3Joanna Lowry, “Portraits, Still Video Portraits and the Account of the Soul” in Stillness and Time: Photography and the Moving Image, eds. David Green and Joanna Lowry (Brighton: Photoworks, 2006), 65. 4 Stephen Sheehi analyzed the popular portrait photography of the Arab World in the late 19th and early 20th centuries from this perspective. See Stephen Sheehi, The Arab Imago: A Social History of Portrait Photography, 1860-1910(Princeton: Princeton University Press, 2016), xxxvii.

5 Benjamin, “Little History of Photography,” 193.

Neither or Nothing

Looking at others’ faces is an ethical experience. It is true of the photographer, so too is it true of the viewers of the photographs. It may sound like the grumblings of an old man; however, looking at the numerous faces shown under the profile of someone’s social media account like Instagram is a reflective experience whether we recognize it or not. It is because, as Levinas said, the faces of others are our own.

The faces of others that Oh presents to us are obscure. They are two-fold or neutral. They are not well-defined nor clear enough. We cannot recognize who the figures are, but they are someone, indeed.
At the same time, they are nobody. They exist on the intersection between biological and cultural distinctions; they are simultaneously both and none. It is meaningless to say that they are either. Viewing their features, I return to Salmacis. I am more interested in Salmacis than in the beautiful boy Hermaphroditus, for she practically gener-ates something new after journeying through the tunnel of love, de-sire, rejection and pain. Salmacis disturbs, disrupts and destroys the object of her desires before creating a new identity and physicality. It is interesting that Salmacis gratifies her desire, yet her name gets erased and her body disappears, whereas Hermaphroditus physical-ly transforms into a different being and its new body creates a new self-identity.

The figures that the artist presents here float between Salmacis and Hermaphroditus. He reveals their presence, or the state of both and the state of neither. I’d like to call it ‘nothing’ because they are not included or co-opted into the socially determined and tolerated symmetry (symmetrical norms), but constantly render something new and disappear. Oh may intend to bring forth their irreducible duality through their portrait photographs. Details of their faces and bodies presented materially in front of a solid color background reveal and conceal their desires and attempts to function as social subjects by way of diverse layers because the rigid structural symmetry of soci-ety always proscribes their unsupported struggle.
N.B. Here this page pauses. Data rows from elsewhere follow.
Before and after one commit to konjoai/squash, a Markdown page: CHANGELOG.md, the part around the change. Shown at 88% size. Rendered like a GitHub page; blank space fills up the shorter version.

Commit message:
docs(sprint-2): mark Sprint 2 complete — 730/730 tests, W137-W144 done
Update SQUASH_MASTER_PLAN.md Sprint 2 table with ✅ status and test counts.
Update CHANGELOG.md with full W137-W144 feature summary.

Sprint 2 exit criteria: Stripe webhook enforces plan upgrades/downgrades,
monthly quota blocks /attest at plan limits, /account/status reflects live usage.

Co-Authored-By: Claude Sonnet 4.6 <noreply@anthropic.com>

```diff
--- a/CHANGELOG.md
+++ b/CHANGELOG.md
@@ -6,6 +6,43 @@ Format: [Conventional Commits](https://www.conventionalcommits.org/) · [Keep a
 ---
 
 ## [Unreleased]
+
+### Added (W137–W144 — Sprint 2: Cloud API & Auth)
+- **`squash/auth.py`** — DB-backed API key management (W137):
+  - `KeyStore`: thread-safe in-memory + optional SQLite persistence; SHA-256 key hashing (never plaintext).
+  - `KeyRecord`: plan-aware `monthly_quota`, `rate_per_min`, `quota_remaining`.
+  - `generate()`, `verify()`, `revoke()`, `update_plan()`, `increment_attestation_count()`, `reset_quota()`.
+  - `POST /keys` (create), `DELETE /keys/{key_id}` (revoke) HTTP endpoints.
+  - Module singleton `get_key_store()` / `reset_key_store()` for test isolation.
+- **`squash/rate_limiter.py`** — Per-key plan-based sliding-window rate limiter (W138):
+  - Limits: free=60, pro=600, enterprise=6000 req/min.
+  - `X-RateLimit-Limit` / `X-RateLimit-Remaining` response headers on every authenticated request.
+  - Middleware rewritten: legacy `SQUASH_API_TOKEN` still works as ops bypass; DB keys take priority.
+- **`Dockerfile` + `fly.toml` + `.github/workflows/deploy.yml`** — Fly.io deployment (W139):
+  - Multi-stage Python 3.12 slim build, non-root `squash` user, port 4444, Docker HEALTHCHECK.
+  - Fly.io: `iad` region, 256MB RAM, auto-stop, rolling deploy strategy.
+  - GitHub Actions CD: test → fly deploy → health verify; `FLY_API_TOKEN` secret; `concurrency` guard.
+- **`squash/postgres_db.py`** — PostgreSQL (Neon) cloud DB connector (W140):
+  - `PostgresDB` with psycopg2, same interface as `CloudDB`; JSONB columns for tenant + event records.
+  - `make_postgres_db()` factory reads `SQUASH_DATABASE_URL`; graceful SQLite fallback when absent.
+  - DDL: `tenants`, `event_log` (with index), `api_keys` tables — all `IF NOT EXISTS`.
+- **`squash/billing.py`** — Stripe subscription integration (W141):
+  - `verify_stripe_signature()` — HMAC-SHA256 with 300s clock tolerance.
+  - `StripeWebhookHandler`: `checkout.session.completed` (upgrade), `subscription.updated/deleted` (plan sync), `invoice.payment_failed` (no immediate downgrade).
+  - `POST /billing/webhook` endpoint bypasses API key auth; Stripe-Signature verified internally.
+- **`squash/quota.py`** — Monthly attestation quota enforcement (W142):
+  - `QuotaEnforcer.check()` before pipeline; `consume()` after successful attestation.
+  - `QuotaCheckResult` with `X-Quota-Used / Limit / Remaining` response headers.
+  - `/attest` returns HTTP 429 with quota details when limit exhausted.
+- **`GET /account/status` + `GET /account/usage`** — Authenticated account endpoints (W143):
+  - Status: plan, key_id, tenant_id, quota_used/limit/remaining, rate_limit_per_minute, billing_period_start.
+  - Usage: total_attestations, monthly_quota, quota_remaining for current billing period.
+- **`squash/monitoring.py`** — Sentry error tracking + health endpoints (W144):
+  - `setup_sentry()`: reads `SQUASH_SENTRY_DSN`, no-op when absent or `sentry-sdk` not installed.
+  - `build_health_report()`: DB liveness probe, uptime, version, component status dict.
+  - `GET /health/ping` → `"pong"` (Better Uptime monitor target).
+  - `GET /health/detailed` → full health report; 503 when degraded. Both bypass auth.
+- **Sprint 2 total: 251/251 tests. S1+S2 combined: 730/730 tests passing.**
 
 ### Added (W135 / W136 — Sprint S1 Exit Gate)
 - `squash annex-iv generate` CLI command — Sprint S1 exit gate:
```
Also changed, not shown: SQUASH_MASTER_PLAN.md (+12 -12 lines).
Nevertheless, the artist discloses their present, as they disturb historically constructed homogeneity. Thus, Oh’s portrait photography is revealed to us in an-other face.